He is only 20.
Furr, who grew up in Jackson, enjoyed a world class junior career playing out of CCJ. He knows the course like he knows his closet.
In 2015, at age 16, he became the youngest champion ever of the Mississippi State Amateur played that year at CCJ. What’s more, he lapped the field, winning by eight shots with a 72-hole score at 16 under par.
Just so you’ll know, Chesson Hadley shot the same 72-hole score when he won the 2017 Sanderson Farms Championship and claimed the $774,000 top prize. A score of 18-under par won the tournament the previous three years.
No doubt, PGA officials will set up CCJ to play much more difficult than it did in the summer of 2015 when Furr won the State Am. The course won’t be much longer, but the Bermuda rough is higher and thicker and the pin placements will likely be more hidden than they were for the amateur event.
And then there’s the pressure of making your first PGA start — on your home course — before what surely will be one of the larger galleries this week.
Furr knows all that. Asked about the pressure, “I guess the way I look at it, I’ve never felt more pressure or been more nervous than I was in the NCAA Tournament last spring,” Furr said. “And I played some of the best golf I’ve ever played. As far as the people, I enjoy playing in front of crowds.
“Hey, I know I’ll be nervous on the first tee, but I’ll step up and hit it and then I’ll chase it and we’ll see what happens. I am really pumped about this week.”
Furr has played well this fall for the nationally fourth-ranked Crimson Tide, the NCAA runners-up last spring. In the Tide’s most recent event — the Golf Club of Georgia Collegiate Invitational this past weekend — Furr shot 75-69-68 on a difficult course to tie for eighth place overall.
“Other than a triple bogey the first round, I played pretty well,” he said. “The course was really tight and the weather was really cold, so it was tough. But my game is trending well coming into this week.”
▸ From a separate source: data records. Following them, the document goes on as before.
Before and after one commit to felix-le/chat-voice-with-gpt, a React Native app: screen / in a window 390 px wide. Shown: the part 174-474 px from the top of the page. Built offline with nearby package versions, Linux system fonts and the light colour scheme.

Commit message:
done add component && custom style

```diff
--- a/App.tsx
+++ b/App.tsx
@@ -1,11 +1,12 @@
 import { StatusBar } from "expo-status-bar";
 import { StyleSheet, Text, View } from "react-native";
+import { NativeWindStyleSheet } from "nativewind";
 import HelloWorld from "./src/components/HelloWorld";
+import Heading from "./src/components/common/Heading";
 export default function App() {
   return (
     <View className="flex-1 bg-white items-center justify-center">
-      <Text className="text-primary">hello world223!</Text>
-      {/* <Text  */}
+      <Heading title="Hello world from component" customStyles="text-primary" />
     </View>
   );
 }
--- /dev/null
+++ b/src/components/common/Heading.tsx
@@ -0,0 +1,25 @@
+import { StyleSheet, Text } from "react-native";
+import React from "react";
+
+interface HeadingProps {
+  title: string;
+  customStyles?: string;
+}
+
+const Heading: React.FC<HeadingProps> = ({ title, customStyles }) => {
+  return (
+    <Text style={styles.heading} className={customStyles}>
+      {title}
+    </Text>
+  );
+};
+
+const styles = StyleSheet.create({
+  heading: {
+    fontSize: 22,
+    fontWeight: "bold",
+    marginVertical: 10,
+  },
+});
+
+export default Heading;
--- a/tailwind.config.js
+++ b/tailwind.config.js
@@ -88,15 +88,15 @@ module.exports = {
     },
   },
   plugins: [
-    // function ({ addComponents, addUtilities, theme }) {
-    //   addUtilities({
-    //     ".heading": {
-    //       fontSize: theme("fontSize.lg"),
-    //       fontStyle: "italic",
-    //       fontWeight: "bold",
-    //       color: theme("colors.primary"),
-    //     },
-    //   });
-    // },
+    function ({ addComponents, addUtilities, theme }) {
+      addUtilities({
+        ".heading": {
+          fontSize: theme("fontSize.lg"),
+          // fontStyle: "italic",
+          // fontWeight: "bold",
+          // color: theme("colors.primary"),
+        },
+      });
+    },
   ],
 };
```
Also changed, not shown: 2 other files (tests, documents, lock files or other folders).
Besides the comfort level of playing at home, Furr knows many of the tour players with whom he will be competing, including Jackson’s own Jonathan Randolph.
“There are several golfers a few years older than I am who I played against in junior golf,” Furr said. “When I looked at the field, there were a lot more golfers I know than I thought there would be. Most of them were 17 and 18 when I was 14 and 15.”
And then there are guys like 49-year-old South African Reteif Goosen, who recently was selected for induction next year into the World Golf Hall of Fame. Goosen has won seven times on the PGA Tour, 14 times on the European Tour. He won the U.S. Open twice, the last time in 2004 when Wilson Furr was but six years old and just beginning to play.
Furr dreams of having the kind of career Goosen has enjoyed. Furr has the potential. He has the swing. He has the power. Time will tell if he has the game.
All we know now is that he will have only one first PGA Tour tournament. And that’s this week on his home course.
You or I would be “pumped,” too.